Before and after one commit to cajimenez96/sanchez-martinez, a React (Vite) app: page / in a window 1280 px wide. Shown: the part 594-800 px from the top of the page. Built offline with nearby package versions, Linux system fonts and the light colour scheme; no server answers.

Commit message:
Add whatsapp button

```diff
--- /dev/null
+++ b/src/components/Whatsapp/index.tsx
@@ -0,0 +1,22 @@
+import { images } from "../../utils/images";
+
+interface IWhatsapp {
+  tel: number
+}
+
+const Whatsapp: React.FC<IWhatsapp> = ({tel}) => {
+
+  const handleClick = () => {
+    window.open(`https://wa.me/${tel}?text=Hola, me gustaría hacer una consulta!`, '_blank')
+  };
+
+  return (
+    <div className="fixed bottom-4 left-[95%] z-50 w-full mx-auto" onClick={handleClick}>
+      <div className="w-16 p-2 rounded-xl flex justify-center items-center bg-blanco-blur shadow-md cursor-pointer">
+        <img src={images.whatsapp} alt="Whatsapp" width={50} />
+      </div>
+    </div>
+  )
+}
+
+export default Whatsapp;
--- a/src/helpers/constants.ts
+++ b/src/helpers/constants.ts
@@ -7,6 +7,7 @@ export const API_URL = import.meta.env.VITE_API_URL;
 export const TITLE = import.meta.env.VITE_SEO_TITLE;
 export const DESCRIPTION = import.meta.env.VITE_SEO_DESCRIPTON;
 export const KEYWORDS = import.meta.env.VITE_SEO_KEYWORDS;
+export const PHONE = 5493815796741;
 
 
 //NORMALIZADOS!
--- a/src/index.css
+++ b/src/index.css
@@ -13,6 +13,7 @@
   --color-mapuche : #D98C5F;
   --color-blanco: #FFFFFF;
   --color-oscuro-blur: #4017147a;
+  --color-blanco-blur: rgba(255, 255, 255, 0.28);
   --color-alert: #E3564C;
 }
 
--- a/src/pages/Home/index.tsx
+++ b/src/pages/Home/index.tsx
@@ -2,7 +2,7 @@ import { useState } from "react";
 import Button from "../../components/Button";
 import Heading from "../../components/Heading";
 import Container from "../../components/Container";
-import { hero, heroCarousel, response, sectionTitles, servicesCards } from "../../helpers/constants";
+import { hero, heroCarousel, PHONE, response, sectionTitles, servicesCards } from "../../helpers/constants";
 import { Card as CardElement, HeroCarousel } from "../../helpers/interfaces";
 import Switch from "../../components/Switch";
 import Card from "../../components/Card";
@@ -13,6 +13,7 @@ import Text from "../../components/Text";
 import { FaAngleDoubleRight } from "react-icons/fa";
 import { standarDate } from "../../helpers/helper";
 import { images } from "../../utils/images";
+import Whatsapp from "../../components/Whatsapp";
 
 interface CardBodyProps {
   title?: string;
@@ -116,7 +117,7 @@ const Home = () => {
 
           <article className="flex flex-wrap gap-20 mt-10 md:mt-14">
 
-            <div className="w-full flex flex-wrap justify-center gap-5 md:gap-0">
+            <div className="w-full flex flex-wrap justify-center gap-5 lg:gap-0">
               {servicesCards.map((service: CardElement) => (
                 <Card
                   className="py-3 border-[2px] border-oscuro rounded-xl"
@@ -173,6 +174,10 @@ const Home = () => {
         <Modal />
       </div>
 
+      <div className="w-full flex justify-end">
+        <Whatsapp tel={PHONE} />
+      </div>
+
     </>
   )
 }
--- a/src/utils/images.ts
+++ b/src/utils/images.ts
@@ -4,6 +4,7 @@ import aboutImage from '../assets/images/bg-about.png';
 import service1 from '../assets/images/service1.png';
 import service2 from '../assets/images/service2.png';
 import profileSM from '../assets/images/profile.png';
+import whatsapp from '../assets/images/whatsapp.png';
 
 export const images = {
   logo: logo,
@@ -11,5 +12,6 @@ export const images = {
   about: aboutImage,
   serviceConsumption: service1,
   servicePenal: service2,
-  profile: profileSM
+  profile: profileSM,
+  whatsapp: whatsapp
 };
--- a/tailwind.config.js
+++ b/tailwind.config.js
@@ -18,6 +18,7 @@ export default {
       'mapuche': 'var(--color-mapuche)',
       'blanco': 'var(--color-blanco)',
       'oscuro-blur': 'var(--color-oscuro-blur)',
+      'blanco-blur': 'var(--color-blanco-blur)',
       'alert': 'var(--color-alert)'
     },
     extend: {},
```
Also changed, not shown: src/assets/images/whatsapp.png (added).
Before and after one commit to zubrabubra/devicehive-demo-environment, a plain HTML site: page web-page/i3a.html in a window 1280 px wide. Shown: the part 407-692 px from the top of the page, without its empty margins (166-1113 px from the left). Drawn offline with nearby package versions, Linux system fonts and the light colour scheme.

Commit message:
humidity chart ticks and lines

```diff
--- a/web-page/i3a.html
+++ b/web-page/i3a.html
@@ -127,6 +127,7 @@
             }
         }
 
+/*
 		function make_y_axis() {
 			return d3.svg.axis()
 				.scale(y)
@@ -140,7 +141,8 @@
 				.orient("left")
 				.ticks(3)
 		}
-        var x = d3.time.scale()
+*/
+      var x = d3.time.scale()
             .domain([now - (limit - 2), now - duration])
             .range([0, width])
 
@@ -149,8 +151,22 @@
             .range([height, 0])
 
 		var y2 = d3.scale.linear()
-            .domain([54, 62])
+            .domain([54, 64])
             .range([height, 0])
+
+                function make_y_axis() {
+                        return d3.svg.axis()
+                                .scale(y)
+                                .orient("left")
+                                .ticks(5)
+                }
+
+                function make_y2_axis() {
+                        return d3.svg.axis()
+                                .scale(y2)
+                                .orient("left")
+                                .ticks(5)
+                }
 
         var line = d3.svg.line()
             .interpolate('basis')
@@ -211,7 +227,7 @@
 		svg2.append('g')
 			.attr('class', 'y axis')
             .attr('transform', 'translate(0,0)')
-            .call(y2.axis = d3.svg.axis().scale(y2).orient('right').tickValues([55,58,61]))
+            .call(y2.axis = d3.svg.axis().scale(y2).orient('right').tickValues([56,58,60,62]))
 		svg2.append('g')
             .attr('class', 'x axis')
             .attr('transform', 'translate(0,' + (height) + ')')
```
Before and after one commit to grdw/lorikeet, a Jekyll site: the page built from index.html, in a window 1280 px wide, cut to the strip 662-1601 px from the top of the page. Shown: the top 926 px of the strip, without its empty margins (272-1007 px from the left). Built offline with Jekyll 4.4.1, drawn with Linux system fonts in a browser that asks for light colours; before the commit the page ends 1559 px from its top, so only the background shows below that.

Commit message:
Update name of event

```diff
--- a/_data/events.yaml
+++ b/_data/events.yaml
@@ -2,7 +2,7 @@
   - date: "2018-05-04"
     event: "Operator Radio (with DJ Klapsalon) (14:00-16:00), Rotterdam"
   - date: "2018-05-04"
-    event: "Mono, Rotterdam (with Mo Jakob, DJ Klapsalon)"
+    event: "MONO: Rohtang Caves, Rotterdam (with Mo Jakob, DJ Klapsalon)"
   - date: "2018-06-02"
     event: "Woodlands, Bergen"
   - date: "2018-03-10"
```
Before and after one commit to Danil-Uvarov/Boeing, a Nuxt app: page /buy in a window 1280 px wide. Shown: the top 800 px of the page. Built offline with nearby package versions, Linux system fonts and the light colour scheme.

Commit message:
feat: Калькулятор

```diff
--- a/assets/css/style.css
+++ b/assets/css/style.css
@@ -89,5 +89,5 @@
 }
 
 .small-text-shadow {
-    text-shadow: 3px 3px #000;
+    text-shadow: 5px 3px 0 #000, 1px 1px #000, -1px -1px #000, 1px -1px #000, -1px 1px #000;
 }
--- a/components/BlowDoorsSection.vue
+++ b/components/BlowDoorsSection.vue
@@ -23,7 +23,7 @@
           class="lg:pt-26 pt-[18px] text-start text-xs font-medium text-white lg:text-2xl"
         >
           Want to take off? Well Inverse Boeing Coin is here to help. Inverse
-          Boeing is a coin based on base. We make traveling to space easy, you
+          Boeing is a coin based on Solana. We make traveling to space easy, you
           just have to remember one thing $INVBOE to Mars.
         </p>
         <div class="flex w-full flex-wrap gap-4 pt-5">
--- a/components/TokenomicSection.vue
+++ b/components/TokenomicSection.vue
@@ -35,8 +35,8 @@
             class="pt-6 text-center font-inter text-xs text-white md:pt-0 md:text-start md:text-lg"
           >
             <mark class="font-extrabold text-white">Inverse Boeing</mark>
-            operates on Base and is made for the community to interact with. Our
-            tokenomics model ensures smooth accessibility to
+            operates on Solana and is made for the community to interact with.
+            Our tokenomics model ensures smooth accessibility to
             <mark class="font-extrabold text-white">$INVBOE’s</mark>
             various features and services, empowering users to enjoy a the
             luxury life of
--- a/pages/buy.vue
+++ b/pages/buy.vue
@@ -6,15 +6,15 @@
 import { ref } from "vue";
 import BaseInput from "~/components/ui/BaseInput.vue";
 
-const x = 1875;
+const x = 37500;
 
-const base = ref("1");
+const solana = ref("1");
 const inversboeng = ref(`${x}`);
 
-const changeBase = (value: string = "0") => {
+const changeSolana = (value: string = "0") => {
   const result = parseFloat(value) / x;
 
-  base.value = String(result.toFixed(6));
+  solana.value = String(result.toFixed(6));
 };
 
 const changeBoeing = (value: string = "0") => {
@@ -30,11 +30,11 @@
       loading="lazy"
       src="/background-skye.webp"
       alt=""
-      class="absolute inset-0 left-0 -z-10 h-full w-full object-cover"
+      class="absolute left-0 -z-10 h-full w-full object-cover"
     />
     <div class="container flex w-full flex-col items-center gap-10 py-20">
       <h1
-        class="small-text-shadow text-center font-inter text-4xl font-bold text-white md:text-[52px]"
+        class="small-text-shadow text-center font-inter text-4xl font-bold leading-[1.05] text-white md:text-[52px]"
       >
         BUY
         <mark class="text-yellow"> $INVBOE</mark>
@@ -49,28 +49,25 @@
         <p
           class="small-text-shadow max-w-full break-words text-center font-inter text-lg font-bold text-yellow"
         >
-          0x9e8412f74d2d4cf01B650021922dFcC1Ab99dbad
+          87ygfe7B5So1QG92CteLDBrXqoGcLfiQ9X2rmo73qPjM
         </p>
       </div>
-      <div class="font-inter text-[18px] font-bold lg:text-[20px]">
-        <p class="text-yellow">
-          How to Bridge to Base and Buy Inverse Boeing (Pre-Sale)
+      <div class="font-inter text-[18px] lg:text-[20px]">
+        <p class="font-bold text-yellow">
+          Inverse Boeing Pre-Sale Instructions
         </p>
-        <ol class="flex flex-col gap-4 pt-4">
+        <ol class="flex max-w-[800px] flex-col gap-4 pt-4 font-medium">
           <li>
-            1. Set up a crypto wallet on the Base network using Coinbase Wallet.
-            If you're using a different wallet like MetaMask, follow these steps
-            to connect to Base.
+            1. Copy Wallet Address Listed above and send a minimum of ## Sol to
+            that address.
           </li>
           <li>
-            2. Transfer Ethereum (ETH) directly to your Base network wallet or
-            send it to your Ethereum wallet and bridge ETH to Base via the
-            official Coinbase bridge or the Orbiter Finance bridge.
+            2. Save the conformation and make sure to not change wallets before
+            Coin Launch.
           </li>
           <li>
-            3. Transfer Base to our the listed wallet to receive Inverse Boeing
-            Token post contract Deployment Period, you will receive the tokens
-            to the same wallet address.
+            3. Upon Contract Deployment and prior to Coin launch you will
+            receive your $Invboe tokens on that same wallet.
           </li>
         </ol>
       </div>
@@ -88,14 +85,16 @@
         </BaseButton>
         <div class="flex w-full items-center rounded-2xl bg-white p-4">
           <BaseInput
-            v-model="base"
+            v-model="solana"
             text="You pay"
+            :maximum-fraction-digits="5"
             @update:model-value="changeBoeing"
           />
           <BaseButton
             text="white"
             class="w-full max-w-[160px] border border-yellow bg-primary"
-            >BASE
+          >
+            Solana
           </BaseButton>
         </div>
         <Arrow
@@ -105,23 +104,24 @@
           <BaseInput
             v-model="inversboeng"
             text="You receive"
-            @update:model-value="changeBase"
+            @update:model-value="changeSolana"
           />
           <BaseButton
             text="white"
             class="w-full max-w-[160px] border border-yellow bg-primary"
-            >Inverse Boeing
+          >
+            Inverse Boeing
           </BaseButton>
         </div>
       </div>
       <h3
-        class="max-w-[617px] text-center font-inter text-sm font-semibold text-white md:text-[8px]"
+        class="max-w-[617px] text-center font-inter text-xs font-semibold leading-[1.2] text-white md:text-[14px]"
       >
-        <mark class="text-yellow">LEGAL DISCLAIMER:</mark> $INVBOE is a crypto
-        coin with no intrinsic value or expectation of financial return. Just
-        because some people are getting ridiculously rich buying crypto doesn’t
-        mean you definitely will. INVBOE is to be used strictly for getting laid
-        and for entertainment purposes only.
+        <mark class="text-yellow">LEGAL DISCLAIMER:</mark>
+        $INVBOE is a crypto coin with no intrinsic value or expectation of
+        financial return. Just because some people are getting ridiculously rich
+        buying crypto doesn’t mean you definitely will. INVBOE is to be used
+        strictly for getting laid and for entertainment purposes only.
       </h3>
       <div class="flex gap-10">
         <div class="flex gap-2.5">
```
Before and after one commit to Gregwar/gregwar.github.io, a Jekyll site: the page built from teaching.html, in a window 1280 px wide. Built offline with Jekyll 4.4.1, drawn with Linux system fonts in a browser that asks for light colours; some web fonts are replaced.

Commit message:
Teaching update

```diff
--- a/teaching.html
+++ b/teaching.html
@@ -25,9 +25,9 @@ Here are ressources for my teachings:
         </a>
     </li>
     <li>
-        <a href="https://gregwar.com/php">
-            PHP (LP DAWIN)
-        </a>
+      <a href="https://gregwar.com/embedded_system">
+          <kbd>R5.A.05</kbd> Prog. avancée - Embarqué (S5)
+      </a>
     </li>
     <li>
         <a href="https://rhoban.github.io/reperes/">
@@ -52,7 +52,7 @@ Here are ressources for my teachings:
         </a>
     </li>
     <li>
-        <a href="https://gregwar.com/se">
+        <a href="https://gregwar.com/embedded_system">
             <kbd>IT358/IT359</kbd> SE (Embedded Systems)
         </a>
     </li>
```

**WHAT TO WORK ON:** Scan the records for the string "full". Copy each line in which it appears.

**SOLVED EXERCISE:**
+    <div className="fixed bottom-4 left-[95%] z-50 w-full mx-auto" onClick={handleClick}>
-            <div className="w-full flex flex-wrap justify-center gap-5 md:gap-0">
+            <div className="w-full flex flex-wrap justify-center gap-5 lg:gap-0">
+      <div className="w-full flex justify-end">
         <div class="flex w-full flex-wrap gap-4 pt-5">
-      class="absolute inset-0 left-0 -z-10 h-full w-full object-cover"
+      class="absolute left-0 -z-10 h-full w-full object-cover"
     <div class="container flex w-full flex-col items-center gap-10 py-20">
           class="small-text-shadow max-w-full break-words text-center font-inter text-lg font-bold text-yellow"
         <div class="flex w-full items-center rounded-2xl bg-white p-4">
             class="w-full max-w-[160px] border border-yellow bg-primary"
             class="w-full max-w-[160px] border border-yellow bg-primary"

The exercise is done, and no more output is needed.